Bunny with a Toolbelt is the alter ego of Portland artist Hilary Pfeifer, who has been quietly building her small army of critters for the past few decades. The business name evolved during a time in the 1990’s when she was fond of making random public appearances in a bunny suit made from an antique chenille bedspread. It became the perfect business name to embody her love of working with a wide variety of found and conventional art materials.
Hilary is excited to have a solid art presence in Portland’s Alberta Arts District with her Window of Wonders. As a 5th generation Oregonian whose great-grandfather built many of the churches and homes in that area, she has lived in the Sabin neighborhood since 2002. As President of a small, now defunct nonprofit organization called Art on Alberta, she led a team of volunteers to bring many permanent art works to the Alberta Arts District and, in 2010, mounted an exhibition of the work of Oregonian Thelma Johnson Streat, the first African American woman to be in the permanent collection of the Museum of Modern Art in New York City. This fall she will open her Alberta-adjacent studio to the public on the second and third weekends of October as part of Portland Open Studios.
Growing up in Oregon made a big artistic impact on Hilary, whose family spent most of their weekends and vacations exploring the state’s natural areas from their Eugene home. When she was five years old, Oregon adopted its legendary bottle recycling bill, and Hilary could see the direct impact this made on her immediate surroundings, and how one person could make a difference. As Hilary grew as an artist, she often looked to reclaimed materials as a source, and started her first business in the late 1980’s using leftover clay from her job in a ceramic jewelry company. The business was throwing away the excess scrap every day, but Hilary soon started bringing them home, drying them out and reconstituting them into a rainbow of colored porcelains. Night classes in ceramics at the University of Oregon helped her to learn more about the properties of clay, and she soon built her first business selling work to around 50 galleries and bookstores around the country. She continued honing her skills at many respected institutions across the country, including the Penland School of Crafts, Haystack Mountain School of Crafts, Maude Kerns Art Center, and Sitka Center for Art and Ecology.

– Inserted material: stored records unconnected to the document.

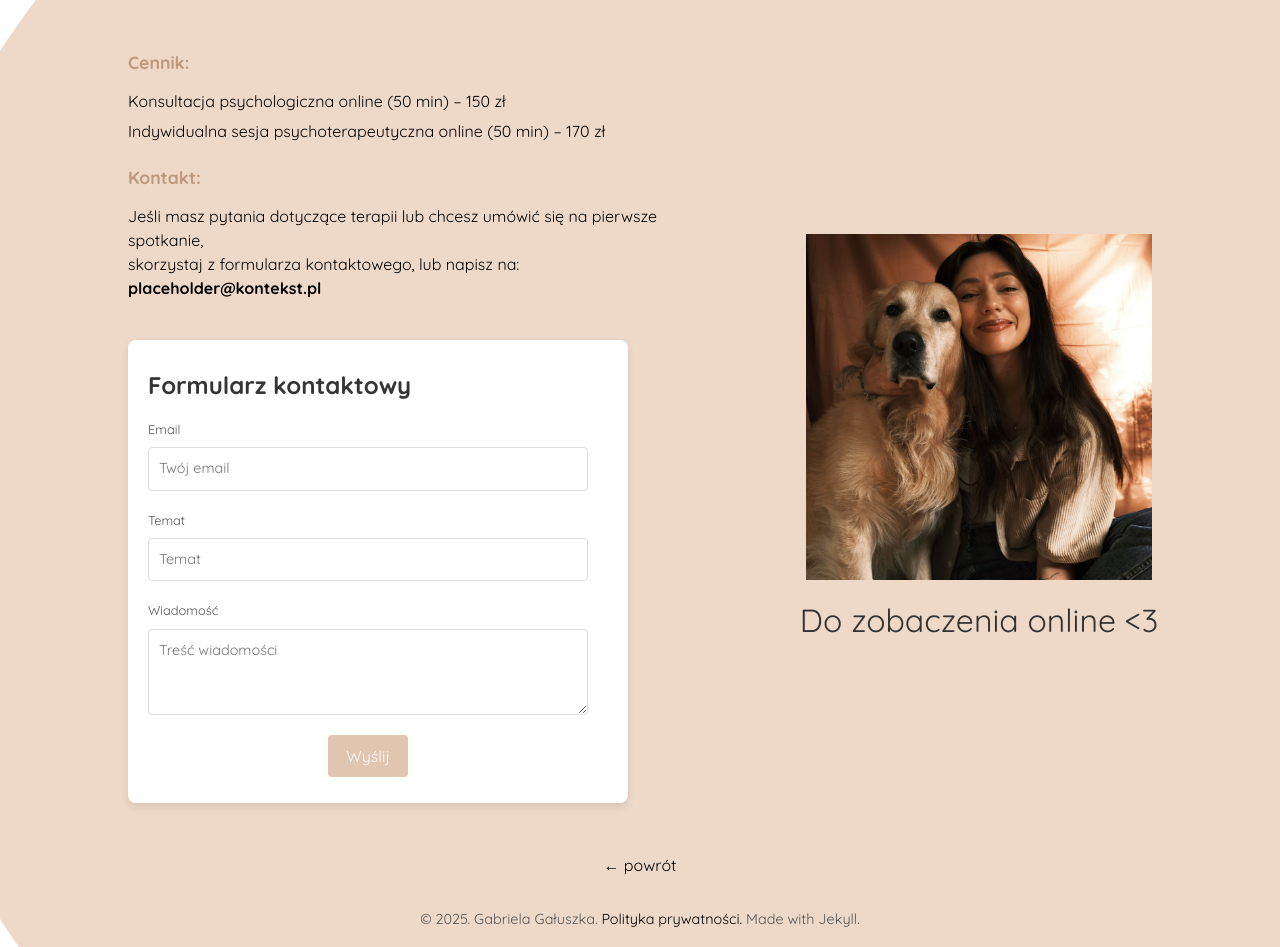
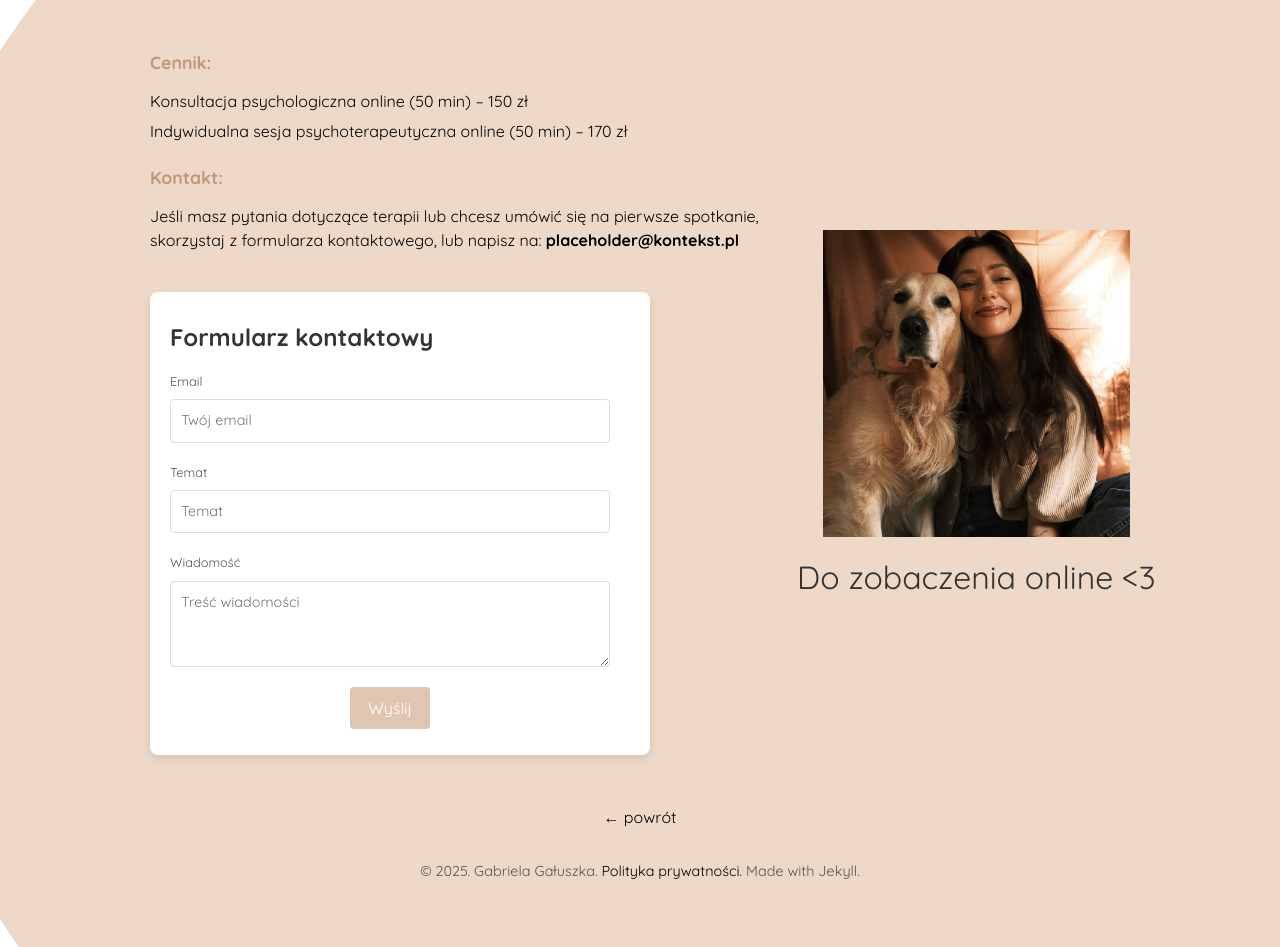
Before and after one commit to misievicz/kontekst, a Jekyll site: the page built from cennik.html, in a window 1280 px wide. Built offline with Jekyll 4.4.1, drawn with Linux system fonts in a browser that asks for light colours.

Commit message:
ver_0.9 beta -3_responsive_all

```diff
--- a/_sass/tale/_base.scss
+++ b/_sass/tale/_base.scss
@@ -216,6 +216,11 @@
   align-items: center;
   gap: 4rem;
   color: black;
+
+  @media (max-width: 1100px) {
+    width: 100%;
+    flex-direction: column;
+  }
 }
 
 .cennik-container-main,
@@ -229,19 +234,27 @@
 }
 
 .cennik-container-left {
-  max-width: 70%;
-  padding-right: 60px;
+  max-width: 80%;
 }
 
 .cennik-container-right-foto {
   display: inline-block;
   position: relative;
-  width: 380px;
+  max-width: 100%;
+  height: auto;
 }
 
 .cennik-container-right {
+  display: flex;
+  justify-content: center;
+  align-items: center;
+  max-width: 30%;
   position: relative;
   display: inline-block;
+  @media (max-width: 1100px) {
+    max-width: 70%;
+    flex-direction: column;
+  }
 }
 
 .cennik-container-right::after {
@@ -253,6 +266,7 @@
   font-size: 2rem;
   color: #333;
   white-space: nowrap;
+
 }
 
 .policy-container-head {
@@ -263,7 +277,6 @@
 .policy-container-main {
   display: flex;
   flex-direction: column;
-  // justify-content: center;
   max-width: 800px;
   text-align: center;
   padding: 1rem;
@@ -301,7 +314,7 @@
   height: 600px;
   background-color: #e1ba9d8c;
   border-radius: 50%;
-  position: absolute;
+  position: fixed;
   top: -10rem;
   right: -150px;
   z-index: -10;
@@ -338,6 +351,7 @@
   justify-content: center;
   margin-top: 1.7rem;
   color: black;
+
 }
 
 .act-container-main h4 {
@@ -346,21 +360,29 @@
   font-size: 1.3rem;
 }
 
+
 .act-container-main-up,
 .act-container-main-down {
   max-width: 1000px;
   padding: 1.5rem;
   font-family: "Quicksand", sans-serif;
   font-size: 1.2rem;
+
 }
 
 .act-container-main-up {
   padding-right: 200px;
+  @media (max-width: 650px) {
+    padding: 3rem;
+  }
 }
 
 .act-container-main-down {
   padding-left: 200px;
   text-align: end;
+  @media (max-width: 650px) {
+    padding: 3rem;
+  }
 }
 
 .powrot {
```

In her late 20’s, Hilary moved to Portland to finish her degree at Oregon College of Art and Craft, adding woodworking and metalsmithing to her skillset. An early adopter of Etsy, she has established a loyal online following of thousands of collectors. Hilary’s work has been featured in American Craft Magazine and is part of many important collections, including the Museum of Contemporary Craft, the Center for Art in Wood, Pixar director Lee Unkrich, and the White House. She has also created many permanent public art pieces around the Portland area at such locations as the Randall Children’s Hospital, Trimet’s Orange Max Line, and one opening this fall at the Garlington Health and Wellness Center in NE Portland.